PROBLEM DETAILS:
Your answer must be the records, copied with no change.

RAW DATA:
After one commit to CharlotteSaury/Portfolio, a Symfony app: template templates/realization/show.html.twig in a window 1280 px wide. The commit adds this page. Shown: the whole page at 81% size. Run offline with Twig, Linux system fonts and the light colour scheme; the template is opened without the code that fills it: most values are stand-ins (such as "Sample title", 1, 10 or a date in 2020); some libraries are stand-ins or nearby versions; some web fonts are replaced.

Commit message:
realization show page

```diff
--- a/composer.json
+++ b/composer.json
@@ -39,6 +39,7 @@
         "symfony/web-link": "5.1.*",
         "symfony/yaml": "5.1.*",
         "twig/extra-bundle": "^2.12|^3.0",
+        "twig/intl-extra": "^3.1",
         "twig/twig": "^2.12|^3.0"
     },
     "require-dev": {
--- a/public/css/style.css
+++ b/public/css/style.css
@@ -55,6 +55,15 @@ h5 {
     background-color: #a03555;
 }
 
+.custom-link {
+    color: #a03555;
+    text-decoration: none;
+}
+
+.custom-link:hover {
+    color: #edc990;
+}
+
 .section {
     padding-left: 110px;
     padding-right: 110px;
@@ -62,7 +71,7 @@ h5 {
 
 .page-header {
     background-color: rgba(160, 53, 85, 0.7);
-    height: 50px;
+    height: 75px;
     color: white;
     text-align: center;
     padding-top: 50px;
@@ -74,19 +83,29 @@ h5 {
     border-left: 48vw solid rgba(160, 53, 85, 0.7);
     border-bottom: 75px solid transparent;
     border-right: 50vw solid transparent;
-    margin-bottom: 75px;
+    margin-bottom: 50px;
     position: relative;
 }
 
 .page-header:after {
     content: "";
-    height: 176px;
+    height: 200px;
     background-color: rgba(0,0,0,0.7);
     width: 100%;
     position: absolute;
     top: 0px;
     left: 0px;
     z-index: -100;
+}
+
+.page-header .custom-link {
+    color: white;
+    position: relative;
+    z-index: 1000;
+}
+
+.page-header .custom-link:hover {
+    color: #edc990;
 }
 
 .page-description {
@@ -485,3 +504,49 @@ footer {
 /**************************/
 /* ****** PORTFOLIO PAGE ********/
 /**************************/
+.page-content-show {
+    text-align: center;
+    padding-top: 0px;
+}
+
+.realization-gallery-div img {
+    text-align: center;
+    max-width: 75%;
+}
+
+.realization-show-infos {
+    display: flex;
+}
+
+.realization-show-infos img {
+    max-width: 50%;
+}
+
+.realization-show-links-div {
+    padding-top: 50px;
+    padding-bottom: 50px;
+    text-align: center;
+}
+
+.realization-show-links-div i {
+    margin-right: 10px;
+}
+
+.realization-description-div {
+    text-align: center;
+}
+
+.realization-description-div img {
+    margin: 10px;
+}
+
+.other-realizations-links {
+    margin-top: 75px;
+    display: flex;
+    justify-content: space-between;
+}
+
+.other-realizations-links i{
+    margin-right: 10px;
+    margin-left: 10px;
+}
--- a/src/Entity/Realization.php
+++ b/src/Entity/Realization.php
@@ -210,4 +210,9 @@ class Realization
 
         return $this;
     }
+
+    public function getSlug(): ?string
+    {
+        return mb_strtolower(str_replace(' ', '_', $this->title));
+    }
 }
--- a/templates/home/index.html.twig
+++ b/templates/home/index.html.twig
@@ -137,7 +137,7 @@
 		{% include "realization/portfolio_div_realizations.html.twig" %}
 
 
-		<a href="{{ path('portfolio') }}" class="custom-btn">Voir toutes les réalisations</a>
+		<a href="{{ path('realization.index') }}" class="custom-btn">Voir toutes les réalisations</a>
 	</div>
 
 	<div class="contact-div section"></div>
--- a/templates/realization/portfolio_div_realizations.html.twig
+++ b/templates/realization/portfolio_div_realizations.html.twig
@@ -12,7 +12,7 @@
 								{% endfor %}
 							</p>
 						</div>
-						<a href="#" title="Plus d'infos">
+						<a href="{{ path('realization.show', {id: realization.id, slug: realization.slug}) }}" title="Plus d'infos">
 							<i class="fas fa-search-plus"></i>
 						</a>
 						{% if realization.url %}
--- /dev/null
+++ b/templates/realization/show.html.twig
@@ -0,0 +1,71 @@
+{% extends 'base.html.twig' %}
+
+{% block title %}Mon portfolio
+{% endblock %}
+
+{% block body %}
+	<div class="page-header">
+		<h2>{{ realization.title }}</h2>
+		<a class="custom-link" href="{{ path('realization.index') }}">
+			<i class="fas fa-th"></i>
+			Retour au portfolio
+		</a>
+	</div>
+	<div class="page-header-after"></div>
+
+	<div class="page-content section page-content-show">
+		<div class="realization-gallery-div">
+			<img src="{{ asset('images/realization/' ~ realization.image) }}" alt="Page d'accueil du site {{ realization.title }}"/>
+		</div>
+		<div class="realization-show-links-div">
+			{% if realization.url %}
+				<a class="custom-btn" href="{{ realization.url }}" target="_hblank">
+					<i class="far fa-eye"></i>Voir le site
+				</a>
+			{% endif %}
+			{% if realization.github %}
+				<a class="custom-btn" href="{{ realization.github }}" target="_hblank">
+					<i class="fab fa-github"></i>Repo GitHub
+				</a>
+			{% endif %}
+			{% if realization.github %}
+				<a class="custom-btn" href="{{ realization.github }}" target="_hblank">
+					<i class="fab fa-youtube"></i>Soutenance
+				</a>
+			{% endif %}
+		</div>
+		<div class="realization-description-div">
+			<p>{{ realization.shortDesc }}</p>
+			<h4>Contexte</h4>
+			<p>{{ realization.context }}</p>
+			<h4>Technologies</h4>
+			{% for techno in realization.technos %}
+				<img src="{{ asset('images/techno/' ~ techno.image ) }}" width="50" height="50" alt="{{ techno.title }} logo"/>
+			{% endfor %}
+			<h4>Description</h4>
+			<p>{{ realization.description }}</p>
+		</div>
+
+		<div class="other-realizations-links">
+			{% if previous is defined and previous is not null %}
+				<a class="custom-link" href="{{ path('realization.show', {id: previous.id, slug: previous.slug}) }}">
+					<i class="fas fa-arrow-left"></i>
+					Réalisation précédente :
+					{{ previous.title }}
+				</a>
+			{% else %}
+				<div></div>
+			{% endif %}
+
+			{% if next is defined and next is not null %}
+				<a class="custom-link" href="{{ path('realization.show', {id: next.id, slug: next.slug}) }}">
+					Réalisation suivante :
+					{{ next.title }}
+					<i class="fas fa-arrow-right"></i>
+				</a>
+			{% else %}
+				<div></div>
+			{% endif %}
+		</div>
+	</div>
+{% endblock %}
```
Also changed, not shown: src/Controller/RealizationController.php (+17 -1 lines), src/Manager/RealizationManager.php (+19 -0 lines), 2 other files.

SOLUTION:
After one commit to CharlotteSaury/Portfolio, a Symfony app: template templates/realization/show.html.twig in a window 1280 px wide. The commit adds this page. Shown: the whole page at 81% size. Run offline with Twig, Linux system fonts and the light colour scheme; the template is opened without the code that fills it: most values are stand-ins (such as "Sample title", 1, 10 or a date in 2020); some libraries are stand-ins or nearby versions; some web fonts are replaced.

Commit message:
realization show page

```diff
--- a/composer.json
+++ b/composer.json
@@ -39,6 +39,7 @@
         "symfony/web-link": "5.1.*",
         "symfony/yaml": "5.1.*",
         "twig/extra-bundle": "^2.12|^3.0",
+        "twig/intl-extra": "^3.1",
         "twig/twig": "^2.12|^3.0"
     },
     "require-dev": {
--- a/public/css/style.css
+++ b/public/css/style.css
@@ -55,6 +55,15 @@ h5 {
     background-color: #a03555;
 }
 
+.custom-link {
+    color: #a03555;
+    text-decoration: none;
+}
+
+.custom-link:hover {
+    color: #edc990;
+}
+
 .section {
     padding-left: 110px;
     padding-right: 110px;
@@ -62,7 +71,7 @@ h5 {
 
 .page-header {
     background-color: rgba(160, 53, 85, 0.7);
-    height: 50px;
+    height: 75px;
     color: white;
     text-align: center;
     padding-top: 50px;
@@ -74,19 +83,29 @@ h5 {
     border-left: 48vw solid rgba(160, 53, 85, 0.7);
     border-bottom: 75px solid transparent;
     border-right: 50vw solid transparent;
-    margin-bottom: 75px;
+    margin-bottom: 50px;
     position: relative;
 }
 
 .page-header:after {
     content: "";
-    height: 176px;
+    height: 200px;
     background-color: rgba(0,0,0,0.7);
     width: 100%;
     position: absolute;
     top: 0px;
     left: 0px;
     z-index: -100;
+}
+
+.page-header .custom-link {
+    color: white;
+    position: relative;
+    z-index: 1000;
+}
+
+.page-header .custom-link:hover {
+    color: #edc990;
 }
 
 .page-description {
@@ -485,3 +504,49 @@ footer {
 /**************************/
 /* ****** PORTFOLIO PAGE ********/
 /**************************/
+.page-content-show {
+    text-align: center;
+    padding-top: 0px;
+}
+
+.realization-gallery-div img {
+    text-align: center;
+    max-width: 75%;
+}
+
+.realization-show-infos {
+    display: flex;
+}
+
+.realization-show-infos img {
+    max-width: 50%;
+}
+
+.realization-show-links-div {
+    padding-top: 50px;
+    padding-bottom: 50px;
+    text-align: center;
+}
+
+.realization-show-links-div i {
+    margin-right: 10px;
+}
+
+.realization-description-div {
+    text-align: center;
+}
+
+.realization-description-div img {
+    margin: 10px;
+}
+
+.other-realizations-links {
+    margin-top: 75px;
+    display: flex;
+    justify-content: space-between;
+}
+
+.other-realizations-links i{
+    margin-right: 10px;
+    margin-left: 10px;
+}
--- a/src/Entity/Realization.php
+++ b/src/Entity/Realization.php
@@ -210,4 +210,9 @@ class Realization
 
         return $this;
     }
+
+    public function getSlug(): ?string
+    {
+        return mb_strtolower(str_replace(' ', '_', $this->title));
+    }
 }
--- a/templates/home/index.html.twig
+++ b/templates/home/index.html.twig
@@ -137,7 +137,7 @@
 		{% include "realization/portfolio_div_realizations.html.twig" %}
 
 
-		<a href="{{ path('portfolio') }}" class="custom-btn">Voir toutes les réalisations</a>
+		<a href="{{ path('realization.index') }}" class="custom-btn">Voir toutes les réalisations</a>
 	</div>
 
 	<div class="contact-div section"></div>
--- a/templates/realization/portfolio_div_realizations.html.twig
+++ b/templates/realization/portfolio_div_realizations.html.twig
@@ -12,7 +12,7 @@
 								{% endfor %}
 							</p>
 						</div>
-						<a href="#" title="Plus d'infos">
+						<a href="{{ path('realization.show', {id: realization.id, slug: realization.slug}) }}" title="Plus d'infos">
 							<i class="fas fa-search-plus"></i>
 						</a>
 						{% if realization.url %}
--- /dev/null
+++ b/templates/realization/show.html.twig
@@ -0,0 +1,71 @@
+{% extends 'base.html.twig' %}
+
+{% block title %}Mon portfolio
+{% endblock %}
+
+{% block body %}
+	<div class="page-header">
+		<h2>{{ realization.title }}</h2>
+		<a class="custom-link" href="{{ path('realization.index') }}">
+			<i class="fas fa-th"></i>
+			Retour au portfolio
+		</a>
+	</div>
+	<div class="page-header-after"></div>
+
+	<div class="page-content section page-content-show">
+		<div class="realization-gallery-div">
+			<img src="{{ asset('images/realization/' ~ realization.image) }}" alt="Page d'accueil du site {{ realization.title }}"/>
+		</div>
+		<div class="realization-show-links-div">
+			{% if realization.url %}
+				<a class="custom-btn" href="{{ realization.url }}" target="_hblank">
+					<i class="far fa-eye"></i>Voir le site
+				</a>
+			{% endif %}
+			{% if realization.github %}
+				<a class="custom-btn" href="{{ realization.github }}" target="_hblank">
+					<i class="fab fa-github"></i>Repo GitHub
+				</a>
+			{% endif %}
+			{% if realization.github %}
+				<a class="custom-btn" href="{{ realization.github }}" target="_hblank">
+					<i class="fab fa-youtube"></i>Soutenance
+				</a>
+			{% endif %}
+		</div>
+		<div class="realization-description-div">
+			<p>{{ realization.shortDesc }}</p>
+			<h4>Contexte</h4>
+			<p>{{ realization.context }}</p>
+			<h4>Technologies</h4>
+			{% for techno in realization.technos %}
+				<img src="{{ asset('images/techno/' ~ techno.image ) }}" width="50" height="50" alt="{{ techno.title }} logo"/>
+			{% endfor %}
+			<h4>Description</h4>
+			<p>{{ realization.description }}</p>
+		</div>
+
+		<div class="other-realizations-links">
+			{% if previous is defined and previous is not null %}
+				<a class="custom-link" href="{{ path('realization.show', {id: previous.id, slug: previous.slug}) }}">
+					<i class="fas fa-arrow-left"></i>
+					Réalisation précédente :
+					{{ previous.title }}
+				</a>
+			{% else %}
+				<div></div>
+			{% endif %}
+
+			{% if next is defined and next is not null %}
+				<a class="custom-link" href="{{ path('realization.show', {id: next.id, slug: next.slug}) }}">
+					Réalisation suivante :
+					{{ next.title }}
+					<i class="fas fa-arrow-right"></i>
+				</a>
+			{% else %}
+				<div></div>
+			{% endif %}
+		</div>
+	</div>
+{% endblock %}
```
Also changed, not shown: src/Controller/RealizationController.php (+17 -1 lines), src/Manager/RealizationManager.php (+19 -0 lines), 2 other files.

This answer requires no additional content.